• [Exercise goal] Count each line below that has the word "error" in it, and give only the total.

++++ Input material ++++

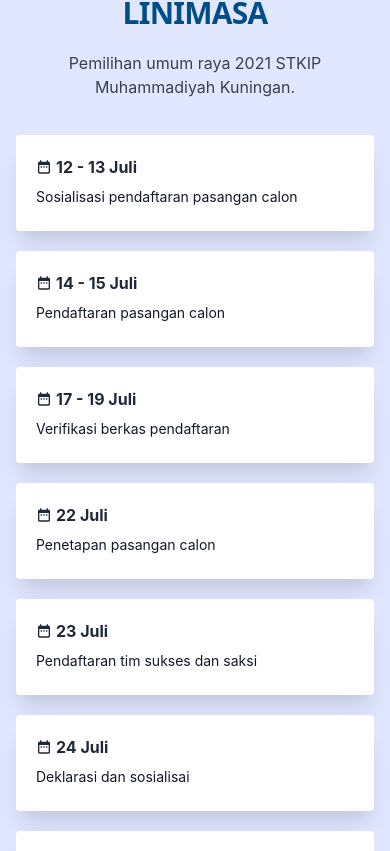
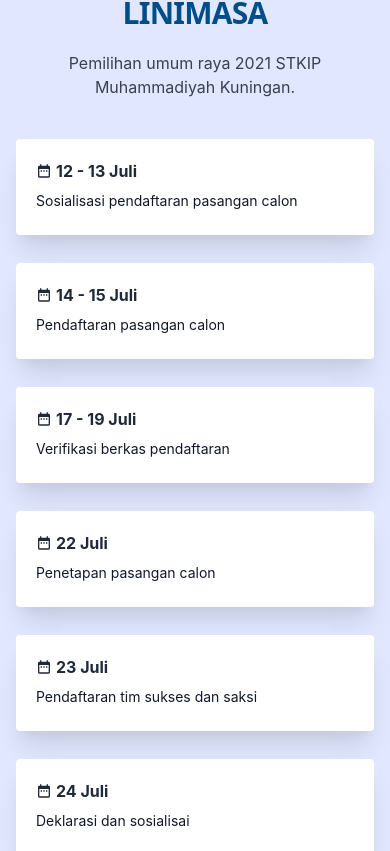
Before and after one commit to rahmatagungj/kpu-voting-2021, a React (Create React App) app in the folder frontend/: page / in a window 390 px wide. Shown: the part 1173-2024 px from the top of the page. Built offline with nearby package versions, Linux system fonts and the light colour scheme; what react-customerly would draw is missing.

Commit message:
Fix theming for old phone and old browser

```diff
--- a/frontend/public/index.html
+++ b/frontend/public/index.html
@@ -1,5 +1,5 @@
 <!DOCTYPE html>
-<html lang="en">
+<html lang="en" data-theme="mytheme">
   <head>
     <meta charset="utf-8" />
     <meta name="viewport" content="width=device-width, initial-scale=1" />
--- a/frontend/src/layouts/DashboardAdmin.js
+++ b/frontend/src/layouts/DashboardAdmin.js
@@ -19,6 +19,7 @@
     setUserData(null);
     history.push("/admin");
   };
+
   return (
     <main className="bg-gray-100 dark:bg-gray-800 h-screen overflow-hidden relative">
       <div className="shadow-lg bg-base-200 drawer drawer-mobile h-screen">
@@ -28,7 +29,7 @@
             <div className="block lg:hidden ml-3">
               <label
                 htmlFor="my-drawer-2"
-                className="cursor-pointer flex p-2 items-center rounded-full text-gray-400 hover:text-gray-700 shadow text-md drawer-button lg:hidden"
+                className="cursor-pointer flex p-2 items-center rounded-full text-gray-400 hover:text-gray-700 text-md drawer-button lg:hidden"
               >
                 <svg
                   width="22"
--- a/frontend/src/layouts/DashboardPublic.js
+++ b/frontend/src/layouts/DashboardPublic.js
@@ -22,7 +22,7 @@
             <div className="block lg:hidden ml-3">
               <label
                 htmlFor="my-drawer-2"
-                className="cursor-pointer flex p-2 items-center rounded-full text-gray-400 hover:text-gray-700 shadow text-md drawer-button lg:hidden"
+                className="cursor-pointer flex p-2 items-center rounded-full text-gray-400 hover:text-gray-700 text-md drawer-button lg:hidden"
               >
                 <svg
                   width="22"
--- a/frontend/src/pages/AdminLogin.js
+++ b/frontend/src/pages/AdminLogin.js
@@ -76,7 +76,7 @@
                   Harap masuk untuk melanjutkan
                 </p>
               </div>
-              <form className="mt-8 space-y-6">
+              <div className="mt-8 space-y-6">
                 <div className="relative">
                   <label className="ml-3 text-sm font-bold text-gray-700 tracking-wide">
                     Alamat Surel
@@ -104,8 +104,8 @@
                     type="submit"
                     className={
                       isLoading
-                        ? "btn btn-primary btn-block loading rounded shadow-md"
-                        : "btn btn-primary btn-block rounded shadow-md"
+                        ? "btn btn-primary bg-primary text-white hover:bg-primary-focus focus:bg-primary-focus btn-block loading rounded shadow-md"
+                        : "btn btn-primary bg-primary text-white hover:bg-primary-focus focus:bg-primary-focus btn-block rounded shadow-md"
                     }
                     disabled={isLoading}
                     onClick={() => HandleLogin()}
@@ -120,7 +120,7 @@
                     </Link>
                   </p>
                 </div>
-              </form>
+              </div>
             </div>
           </div>
           <div className="sm:w-1/2 xl:w-3/5 h-full hidden md:flex flex-auto items-center justify-center p-10 overflow-hidden bg-primary text-white bg-no-repeat bg-cover relative withBackground">
--- a/frontend/src/pages/Dashboard.js
+++ b/frontend/src/pages/Dashboard.js
@@ -139,8 +139,8 @@
                   onClick={() => !isLoading && HandleVote(candidateNumber)}
                   className={
                     isLoading
-                      ? "btn btn-primary loading px-5 py-2 font-semibold text-gray-100 rounded hover:bg-primary-focus"
-                      : "btn btn-primary px-5 py-2 font-semibold text-gray-100 rounded hover:bg-primary-focus"
+                      ? "btn btn-primary bg-primary hover:bg-primary-focus focus:bg-primary-focus loading px-5 py-2 font-semibold text-gray-100 rounded hover:bg-primary-focus"
+                      : "btn btn-primary bg-primary hover:bg-primary-focus focus:bg-primary-focus  px-5 py-2 font-semibold text-gray-100 rounded hover:bg-primary-focus"
                   }
                 >
                   Pilih Nomor Urut {candidateName}
--- a/frontend/src/pages/Home.js
+++ b/frontend/src/pages/Home.js
@@ -269,8 +269,8 @@
                       type="submit"
                       className={
                         isLoading
-                          ? "btn border-0 inline-flex items-center justify-center w-full h-12 px-6 font-medium tracking-wide text-white transition duration-200 rounded shadow-md bg-secondary hover:bg-secondary-focus focus:shadow-outline focus:outline-none loading"
-                          : "btn border-0 inline-flex items-center justify-center w-full h-12 px-6 font-medium tracking-wide text-white transition duration-200 rounded shadow-md bg-secondary hover:bg-secondary-focus focus:shadow-outline focus:outline-none"
+                          ? "btn border-0 inline-flex items-center justify-center w-full h-12 px-6 font-medium tracking-wide text-white rounded shadow-md bg-secondary hover:bg-secondary-focus focus:shadow-outline focus:outline-none loading"
+                          : "btn border-0 inline-flex items-center justify-center w-full h-12 px-6 font-medium tracking-wide text-white rounded shadow-md bg-secondary hover:bg-secondary-focus focus:shadow-outline focus:outline-none"
                       }
                     >
                       Cek
@@ -354,7 +354,7 @@
           {dataTimeline.map((timeline, idx) => (
             <div
               key={idx}
-              className="flex flex-col justify-between overflow-hidden text-left transition-shadow duration-200 bg-white rounded shadow-xl group hover:shadow-2xl"
+              className="my-1 lg:my-0 flex flex-col justify-between overflow-hidden text-left transition-shadow duration-200 bg-white rounded shadow-xl group hover:shadow-2xl"
             >
               <div className="p-5">
                 <p className="mb-2 font-bold flex items-center">
--- a/frontend/tailwind.config.js
+++ b/frontend/tailwind.config.js
@@ -1,41 +1,88 @@
 module.exports = {
-    purge: ['./src/**/*.{js,jsx,ts,tsx}', './public/index.html'],
+  purge: ["./src/**/*.{js,jsx,ts,tsx}", "./public/index.html"],
+  options: {
+    safelist: [/data-theme$/],
+  },
   darkMode: false, // or 'media' or 'class'
   theme: {
-        extend: {},
+    backgroundColor: (theme) => ({
+      ...theme("colors"),
+      primary: "#014E87",
+      "primary-focus": "#015E87",
+      "primary-content": "#ffffff",
+      secondary: "#ffa426",
+      "secondary-focus": "#ffa436",
+      "secondary-content": "#ffffff",
+      accent: "#37cdbe",
+      "accent-focus": "#2aa79b",
+      "accent-content": "#ffffff",
+      neutral: "#3d4451",
+      "neutral-focus": "#2a2e37",
+      "neutral-content": "#ffffff",
+      "base-100": "#ffffff",
+      "base-200": "#f9fafb",
+      "base-300": "#d1d5db",
+      "base-content": "#1f2937",
+      info: "#2094f3",
+      success: "#009485",
+      warning: "#ffa426",
+      error: "#ff5724",
+    }),
+    borderColor: (theme) => ({
+      ...theme("colors"),
+      DEFAULT: theme("colors.gray.300", "currentColor"),
+      primary: "#014E87",
+      "primary-focus": "#015E87",
+      "primary-content": "#ffffff",
+      secondary: "#ffa426",
+      "secondary-focus": "#ffa436",
+      "secondary-content": "#ffffff",
+      accent: "#37cdbe",
+      "accent-focus": "#2aa79b",
+      "accent-content": "#ffffff",
+      neutral: "#3d4451",
+      "neutral-focus": "#2a2e37",
+      "neutral-content": "#ffffff",
+      "base-100": "#ffffff",
+      "base-200": "#f9fafb",
+      "base-300": "#d1d5db",
+      "base-content": "#1f2937",
+      info: "#2094f3",
+      success: "#009485",
+      warning: "#ffa426",
+      error: "#ff5724",
+    }),
   },
   variants: {
     extend: {},
   },
-    plugins: [
-        require('daisyui'),
-    ],
+  plugins: [require("daisyui")],
   daisyui: {
     themes: [
       {
-                'mytheme': {
-                    'primary': '#014E87',
-                    'primary-focus': '#015E87',
-                    'primary-content': '#ffffff',
-                    'secondary': '#ffa426',
-                    'secondary-focus': '#ffa436',
-                    'secondary-content': '#ffffff',
-                    'accent': '#37cdbe',
-                    'accent-focus': '#2aa79b',
-                    'accent-content': '#ffffff',
-                    'neutral': '#3d4451',
-                    'neutral-focus': '#2a2e37',
-                    'neutral-content': '#ffffff',
-                    'base-100': '#ffffff',
-                    'base-200': '#f9fafb',
-                    'base-300': '#d1d5db',
-                    'base-content': '#1f2937',
-                    'info': '#2094f3',
-                    'success': '#009485',
-                    'warning': '#ffa426',
-                    'error': '#ff5724',
+        mytheme: {
+          primary: "#014E87",
+          "primary-focus": "#015E87",
+          "primary-content": "#ffffff",
+          secondary: "#ffa426",
+          "secondary-focus": "#ffa436",
+          "secondary-content": "#ffffff",
+          accent: "#37cdbe",
+          "accent-focus": "#2aa79b",
+          "accent-content": "#ffffff",
+          neutral: "#3d4451",
+          "neutral-focus": "#2a2e37",
+          "neutral-content": "#ffffff",
+          "base-100": "#ffffff",
+          "base-200": "#f9fafb",
+          "base-300": "#d1d5db",
+          "base-content": "#1f2937",
+          info: "#2094f3",
+          success: "#009485",
+          warning: "#ffa426",
+          error: "#ff5724",
         },
       },
     ],
   },
-}
+};
```
Also changed, not shown: frontend/src/pages/Login.js (+5 -6 lines), frontend/src/pages/QuickCount.js (+29 -17 lines). Lines whose indentation alone changed are shown as unchanged.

++++

• [Answer to the problem] 4